Navigating federal funding in 2022
Funds are here to support urgent K-12 priorities, including learning recovery. We'd love to talk to you about how Paper helps districts like yours provide high-dosage tutoring at scale.
As part of the three emergency relief packages, the American Rescue Plan (ARP) Act allocates $130 billion (through ESSER III, EANS II) for states to disburse to K-12, and expands upon provisions in the CARES Act (ESSER I, GEER I) and CRRSA Act (ESSER II, GEER II, and EANS I).
K-12 leaders have the flexibility to use these funds for everything from pandemic-related safety costs to addressing socioemotional needs to supporting teachers. Notably, at least 20% of the ARP Act funds must be used to address "learning loss".
Approved uses for federal funds
Some underlying objectives of the CARES, CRRSA and ARP Act funds and how Paper helps meet them.
APPROVED USES OF FUNDS
Addressing learning loss with evidence-based practices
Providing supplemental after-school and summer learning programs
Assisting parents and families in supporting students, including in distance learning

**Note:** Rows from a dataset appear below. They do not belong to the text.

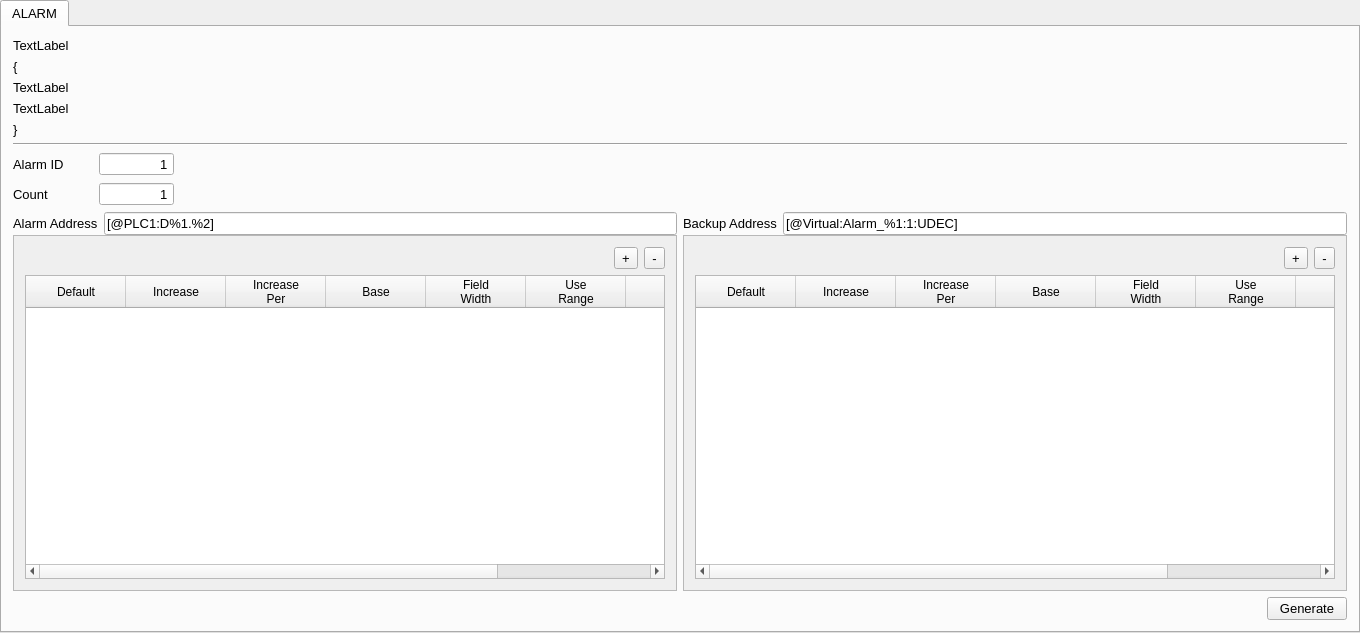
First picture: the form in MainWindow.ui, repository hyo0913/TDS-SecsGem-Script-Generator, before the edit.
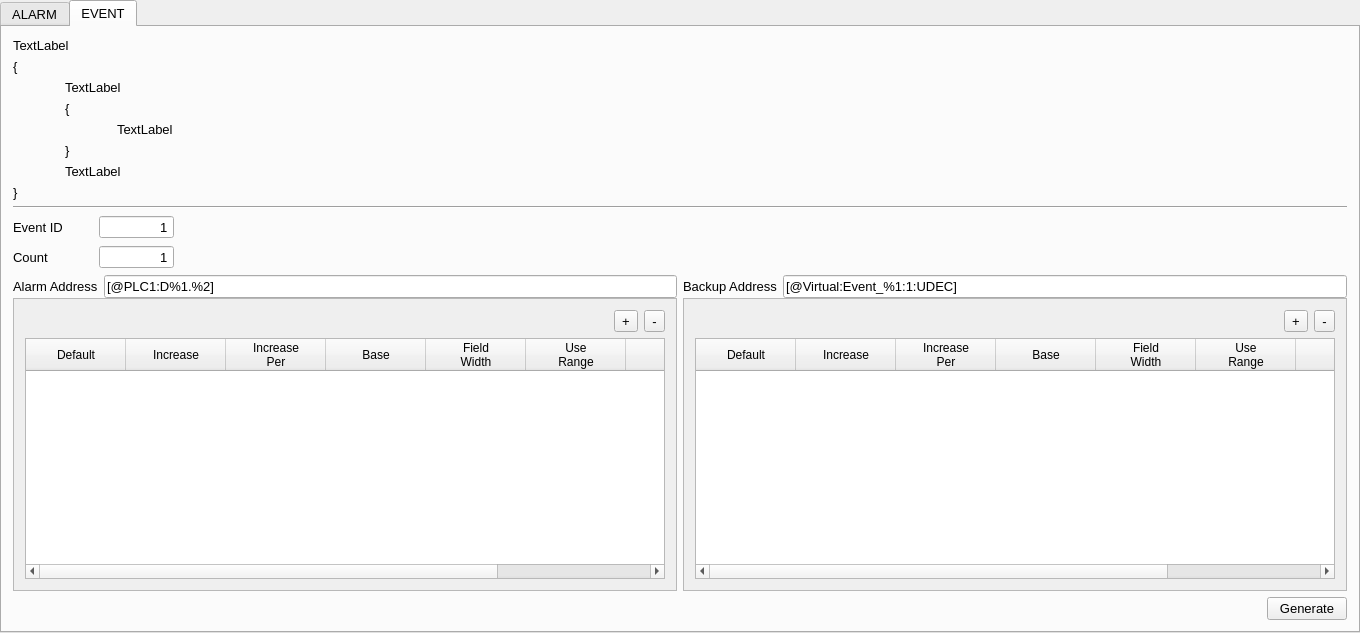
Second picture: the form after the edit. The open tabs and pages were chosen to show the change.

Patch:
```diff
--- a/MainWindow.ui
+++ b/MainWindow.ui
@@ -60,14 +60,14 @@
         <item>
          <widget class="QLabel" name="label_line1">
           <property name="text">
-           <string>TextLabel</string>
+           <string>	TextLabel</string>
           </property>
          </widget>
         </item>
         <item>
          <widget class="QLabel" name="label_line2">
           <property name="text">
-           <string>TextLabel</string>
+           <string>	TextLabel</string>
           </property>
          </widget>
         </item>
@@ -235,9 +235,6 @@
                   <pointsize>10</pointsize>
                  </font>
                 </property>
-                <property name="text">
-                 <string>[@PLC1:D%1.%2]</string>
-                </property>
                </widget>
               </item>
              </layout>
@@ -403,9 +400,6 @@
                   <pointsize>10</pointsize>
                  </font>
                 </property>
-                <property name="text">
-                 <string>[@Virtual:Alarm_%1:1:UDEC]</string>
-                </property>
                </widget>
               </item>
              </layout>
@@ -575,6 +569,574 @@
         </item>
        </layout>
       </widget>
+      <widget class="QWidget" name="Event">
+       <attribute name="title">
+        <string>EVENT</string>
+       </attribute>
+       <layout class="QVBoxLayout" name="verticalLayout_11">
+        <item>
+         <widget class="QLabel" name="label_EventCondition1">
+          <property name="font">
+           <font>
+            <pointsize>10</pointsize>
+           </font>
+          </property>
+          <property name="text">
+           <string>TextLabel</string>
+          </property>
+         </widget>
+        </item>
+        <item>
+         <widget class="QLabel" name="label_EventBracketOpen1">
+          <property name="font">
+           <font>
+            <pointsize>10</pointsize>
+           </font>
+          </property>
+          <property name="text">
+           <string>{</string>
+          </property>
+         </widget>
+        </item>
+        <item>
+         <widget class="QLabel" name="label_EventCondition2">
+          <property name="text">
+           <string>	TextLabel</string>
+          </property>
+         </widget>
+        </item>
+        <item>
+         <widget class="QLabel" name="label_EventBracketOpen2">
+          <property name="text">
+           <string>	{</string>
+          </property>
+         </widget>
+        </item>
+        <item>
+         <widget class="QLabel" name="label_EventLine1">
+          <property name="text">
+           <string>		TextLabel</string>
+          </property>
+         </widget>
+        </item>
+        <item>
+         <widget class="QLabel" name="label_EventBracketClose2">
+          <property name="text">
+           <string>	}</string>
+          </property>
+         </widget>
+        </item>
+        <item>
+         <widget class="QLabel" name="label_EventLine2">
+          <property name="text">
+           <string>	TextLabel</string>
+          </property>
+         </widget>
+        </item>
+        <item>
+         <widget class="QLabel" name="label_EventBracketClose1">
+          <property name="font">
+           <font>
+            <pointsize>10</pointsize>
+           </font>
+          </property>
+          <property name="text">
+           <string>}</string>
+          </property>
+         </widget>
+        </item>
+        <item>
+         <widget class="Line" name="line_Event">
+          <property name="orientation">
+           <enum>Qt::Horizontal</enum>
+          </property>
+         </widget>
+        </item>
+        <item>
+         <layout class="QHBoxLayout" name="horizontalLayout_14">
+          <item>
+           <widget class="QLabel" name="label_EventId">
+            <property name="minimumSize">
+             <size>
+              <width>80</width>
+              <height>0</height>
+             </size>
+            </property>
+            <property name="text">
+             <string>Event ID</string>
+            </property>
+           </widget>
+          </item>
+          <item>
+           <widget class="QSpinBox" name="spinBox_EventId">
+            <property name="minimumSize">
+             <size>
+              <width>75</width>
+              <height>0</height>
+             </size>
+            </property>
+            <property name="alignment">
+             <set>Qt::AlignRight|Qt::AlignTrailing|Qt::AlignVCenter</set>
+            </property>
+            <property name="buttonSymbols">
+             <enum>QAbstractSpinBox::NoButtons</enum>
+            </property>
+            <property name="minimum">
+             <number>1</number>
+            </property>
+            <property name="maximum">
+             <number>9999999</number>
+            </property>
+           </widget>
+          </item>
+          <item>
+           <spacer name="horizontalSpacer_8">
+            <property name="orientation">
+             <enum>Qt::Horizontal</enum>
+            </property>
+            <property name="sizeHint" stdset="0">
+             <size>
+              <width>40</width>
+              <height>20</height>
+             </size>
+            </property>
+           </spacer>
+          </item>
+         </layout>
+        </item>
+        <item>
+         <layout class="QHBoxLayout" name="horizontalLayout_15">
+          <item>
+           <widget class="QLabel" name="label_EventCount">
+            <property name="enabled">
+             <bool>true</bool>
+            </property>
+            <property name="minimumSize">
+             <size>
+              <width>80</width>
+              <height>0</height>
+             </size>
+            </property>
+            <property name="font">
+             <font>
+              <pointsize>10</pointsize>
+             </font>
+            </property>
+            <property name="text">
+             <string>Count</string>
+            </property>
+           </widget>
+          </item>
+          <item>
+           <widget class="QSpinBox" name="spinBox_EventCount">
+            <property name="minimumSize">
+             <size>
+              <width>75</width>
+              <height>0</height>
+             </size>
+            </property>
+            <property name="font">
+             <font>
+              <pointsize>10</pointsize>
+             </font>
+            </property>
+            <property name="alignment">
+             <set>Qt::AlignRight|Qt::AlignTrailing|Qt::AlignVCenter</set>
+            </property>
+            <property name="buttonSymbols">
+             <enum>QAbstractSpinBox::NoButtons</enum>
+            </property>
+            <property name="minimum">
+             <number>1</number>
+            </property>
+            <property name="maximum">
+             <number>9999999</number>
+            </property>
+           </widget>
+          </item>
+          <item>
+           <spacer name="horizontalSpacer_9">
+            <property name="orientation">
+             <enum>Qt::Horizontal</enum>
+            </property>
+            <property name="sizeHint" stdset="0">
+             <size>
+              <width>40</width>
+              <height>20</height>
+             </size>
+            </property>
+           </spacer>
+          </item>
+         </layout>
+        </item>
+        <item>
+         <layout class="QHBoxLayout" name="horizontalLayout_9">
+          <item>
+           <layout class="QVBoxLayout" name="verticalLayout_7">
+            <property name="spacing">
+             <number>0</number>
+            </property>
+            <item>
+             <layout class="QHBoxLayout" name="horizontalLayout_10">
+              <item>
+               <widget class="QLabel" name="label_7">
+                <property name="font">
+                 <font>
+                  <pointsize>10</pointsize>
+                 </font>
+                </property>
+                <property name="text">
+                 <string>Alarm Address</string>
+                </property>
+               </widget>
+              </item>
+              <item>
+               <widget class="QLineEdit" name="lineEditEventDevAddr">
+                <property name="font">
+                 <font>
+                  <pointsize>10</pointsize>
+                 </font>
+                </property>
+                <property name="text">
+                 <string>[@PLC1:D%1.%2]</string>
+                </property>
+               </widget>
+              </item>
+             </layout>
+            </item>
+            <item>
+             <widget class="QScrollArea" name="scrollAreaEventDevAddr">
+              <property name="frameShadow">
+               <enum>QFrame::Plain</enum>
+              </property>
+              <property name="widgetResizable">
+               <bool>true</bool>
+              </property>
+              <widget class="QWidget" name="scrollAreaWidgetContentsEventDev">
+               <property name="geometry">
+                <rect>
+                 <x>0</x>
+                 <y>0</y>
+                 <width>659</width>
+                 <height>314</height>
+                </rect>
+               </property>
+               <layout class="QVBoxLayout" name="verticalLayout_8">
+                <item>
+                 <layout class="QHBoxLayout" name="horizontalLayout_11">
+                  <property name="spacing">
+                   <number>6</number>
+                  </property>
+                  <item>
+                   <spacer name="horizontalSpacer_6">
+                    <property name="orientation">
+                     <enum>Qt::Horizontal</enum>
+                    </property>
+                    <property name="sizeHint" stdset="0">
+                     <size>
+                      <width>40</width>
+                      <height>20</height>
+                     </size>
+                    </property>
+                   </spacer>
+                  </item>
+                  <item>
+                   <widget class="QToolButton" name="toolButtonEventAddDevParam">
+                    <property name="text">
+                     <string>+</string>
+                    </property>
+                   </widget>
+                  </item>
+                  <item>
+                   <widget class="QToolButton" name="toolButtonEventDelDevParam">
+                    <property name="text">
+                     <string>-</string>
+                    </property>
+                   </widget>
+                  </item>
+                 </layout>
+                </item>
+                <item>
+                 <widget class="QTableWidget" name="tableWidgetEventDevParams">
+                  <property name="textElideMode">
+                   <enum>Qt::ElideMiddle</enum>
+                  </property>
+                  <attribute name="horizontalHeaderCascadingSectionResizes">
+                   <bool>true</bool>
+                  </attribute>
+                  <column>
+                   <property name="text">
+                    <string>Default</string>
+                   </property>
+                   <property name="textAlignment">
+                    <set>AlignHCenter|AlignVCenter|AlignCenter</set>
+                   </property>
+                  </column>
+                  <column>
+                   <property name="text">
+                    <string>Increase</string>
+                   </property>
+                   <property name="textAlignment">
+                    <set>AlignHCenter|AlignVCenter|AlignCenter</set>
+                   </property>
+                  </column>
+                  <column>
+                   <property name="text">
+                    <string>Increase
+Per</string>
+                   </property>
+                   <property name="textAlignment">
+                    <set>AlignHCenter|AlignVCenter|AlignCenter</set>
+                   </property>
+                  </column>
+                  <column>
+                   <property name="text">
+                    <string>Base</string>
+                   </property>
+                   <property name="textAlignment">
+                    <set>AlignHCenter|AlignVCenter|AlignCenter</set>
+                   </property>
+                  </column>
+                  <column>
+                   <property name="text">
+                    <string>Field
+Width</string>
+                   </property>
+                   <property name="textAlignment">
+                    <set>AlignHCenter|AlignVCenter|AlignCenter</set>
+                   </property>
+                  </column>
+                  <column>
+                   <property name="text">
+                    <string>Use
+Range</string>
+                   </property>
+                   <property name="textAlignment">
+                    <set>AlignHCenter|AlignVCenter|AlignCenter</set>
+                   </property>
+                  </column>
+                  <column>
+                   <property name="text">
+                    <string>Min</string>
+                   </property>
+                   <property name="textAlignment">
+                    <set>AlignHCenter|AlignVCenter|AlignCenter</set>
+                   </property>
+                  </column>
+                  <column>
+                   <property name="text">
+                    <string>Max</string>
+                   </property>
+                   <property name="textAlignment">
+                    <set>AlignHCenter|AlignVCenter|AlignCenter</set>
+                   </property>
+                  </column>
+                 </widget>
+                </item>
+               </layout>
+              </widget>
+             </widget>
+            </item>
+           </layout>
+          </item>
+          <item>
+           <layout class="QVBoxLayout" name="verticalLayout_9">
+            <property name="spacing">
+             <number>0</number>
+            </property>
+            <item>
+             <layout class="QHBoxLayout" name="horizontalLayout_12">
+              <item>
+               <widget class="QLabel" name="label_8">
+                <property name="font">
+                 <font>
+                  <pointsize>10</pointsize>
+                 </font>
+                </property>
+                <property name="text">
+                 <string>Backup Address</string>
+                </property>
+               </widget>
+              </item>
+              <item>
+               <widget class="QLineEdit" name="lineEditEventVirAddr">
+                <property name="font">
+                 <font>
+                  <pointsize>10</pointsize>
+                 </font>
+                </property>
+                <property name="text">
+                 <string>[@Virtual:Event_%1:1:UDEC]</string>
+                </property>
+               </widget>
+              </item>
+             </layout>
+            </item>
+            <item>
+             <widget class="QScrollArea" name="scrollAreaVirAddr_2">
+              <property name="frameShadow">
+               <enum>QFrame::Plain</enum>
+              </property>
+              <property name="widgetResizable">
+               <bool>true</bool>
+              </property>
+              <widget class="QWidget" name="scrollAreaWidgetContentsEventVir">
+               <property name="geometry">
+                <rect>
+                 <x>0</x>
+                 <y>0</y>
+                 <width>659</width>
+                 <height>314</height>
+                </rect>
+               </property>
+               <layout class="QVBoxLayout" name="verticalLayout_10">
+                <item>
+                 <layout class="QHBoxLayout" name="horizontalLayout_13">
+                  <item>
+                   <spacer name="horizontalSpacer_7">
+                    <property name="orientation">
+                     <enum>Qt::Horizontal</enum>
+                    </property>
+                    <property name="sizeHint" stdset="0">
+                     <size>
+                      <width>40</width>
+                      <height>20</height>
+                     </size>
+                    </property>
+                   </spacer>
+                  </item>
+                  <item>
+                   <widget class="QToolButton" name="toolButtonEventAddVirParam">
+                    <property name="text">
+                     <string>+</string>
+                    </property>
+                   </widget>
+                  </item>
+                  <item>
+                   <widget class="QToolButton" name="toolButtonEventDelVirParam">
+                    <property name="text">
+                     <string>-</string>
+                    </property>
+                   </widget>
+                  </item>
+                 </layout>
+                </item>
+                <item>
+                 <widget class="QTableWidget" name="tableWidgetEventVirParams">
+                  <property name="textElideMode">
+                   <enum>Qt::ElideMiddle</enum>
+                  </property>
+                  <attribute name="horizontalHeaderCascadingSectionResizes">
+                   <bool>true</bool>
+                  </attribute>
+                  <column>
+                   <property name="text">
+                    <string>Default</string>
+                   </property>
+                   <property name="textAlignment">
+                    <set>AlignHCenter|AlignVCenter|AlignCenter</set>
+                   </property>
+                  </column>
+                  <column>
+                   <property name="text">
+                    <string>Increase</string>
+                   </property>
+                   <property name="textAlignment">
+                    <set>AlignHCenter|AlignVCenter|AlignCenter</set>
+                   </property>
+                  </column>
+                  <column>
+                   <property name="text">
+                    <string>Increase
+Per</string>
+                   </property>
+                   <property name="textAlignment">
+                    <set>AlignHCenter|AlignVCenter|AlignCenter</set>
+                   </property>
+                  </column>
+                  <column>
+                   <property name="text">
+                    <string>Base</string>
+                   </property>
+                   <property name="textAlignment">
+                    <set>AlignHCenter|AlignVCenter|AlignCenter</set>
+                   </property>
+                  </column>
+                  <column>
+                   <property name="text">
+                    <string>Field
+Width</string>
+                   </property>
+                   <property name="textAlignment">
+                    <set>AlignHCenter|AlignVCenter|AlignCenter</set>
+                   </property>
+                  </column>
+                  <column>
+                   <property name="text">
+                    <string>Use
+Range</string>
+                   </property>
+                   <property name="textAlignment">
+                    <set>AlignHCenter|AlignVCenter|AlignCenter</set>
+                   </property>
+                  </column>
+                  <column>
+                   <property name="text">
+                    <string>Min</string>
+                   </property>
+                   <property name="textAlignment">
+                    <set>AlignHCenter|AlignVCenter|AlignCenter</set>
+                   </property>
+                  </column>
+                  <column>
+                   <property name="text">
+                    <string>Max</string>
+                   </property>
+                   <property name="textAlignment">
+                    <set>AlignHCenter|AlignVCenter|AlignCenter</set>
+                   </property>
+                  </column>
+                 </widget>
+                </item>
+               </layout>
+              </widget>
+             </widget>
+            </item>
+           </layout>
+          </item>
+         </layout>
+        </item>
+        <item>
+         <layout class="QHBoxLayout" name="horizontalLayout_16">
+          <item>
+           <spacer name="horizontalSpacer_10">
+            <property name="orientation">
+             <enum>Qt::Horizontal</enum>
+            </property>
+            <property name="sizeHint" stdset="0">
+             <size>
+              <width>40</width>
+              <height>20</height>
+             </size>
+            </property>
+           </spacer>
+          </item>
+          <item>
+           <widget class="QPushButton" name="pushButton_GenEvent">
+            <property name="font">
+             <font>
+              <pointsize>10</pointsize>
+             </font>
+            </property>
+            <property name="text">
+             <string>Generate</string>
+            </property>
+           </widget>
+          </item>
+         </layout>
+        </item>
+       </layout>
+      </widget>
      </widget>
     </item>
    </layout>
```
Left out of the diff: 36 changed lines with no effect on the pictures.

Addressing the unique needs of underserved students, e.g. low-income students & ELLs
Aiding in substantive educational interaction between students and their teachers
Helping principals and other leaders monitor and address engagement and needs
THE PAPER SOLUTION
High-dosage tutoring for learning loss
Paper aligns with the evidence-based HDT model shown to help schools and districts accelerate learning.
While effective, it is challenging for districts to deploy on their own. Districts can ideally leverage funds for programs that help scale HDT.
Learn how you can implement evidence-based HDT that is scalable, equitable, and cost-effective here.
See how Paper meets research-backed criteria for effective HDT programs
How districts like yours are leveraging funds
Ready to take the next step?
We'd love to discuss how you can use federal funds to provide equitable, evidence-based support for learning recovery.
Sources and additional reading
Funds are distributed to states using the Title I formula under the Elementary and Secondary Education Act (ESSA).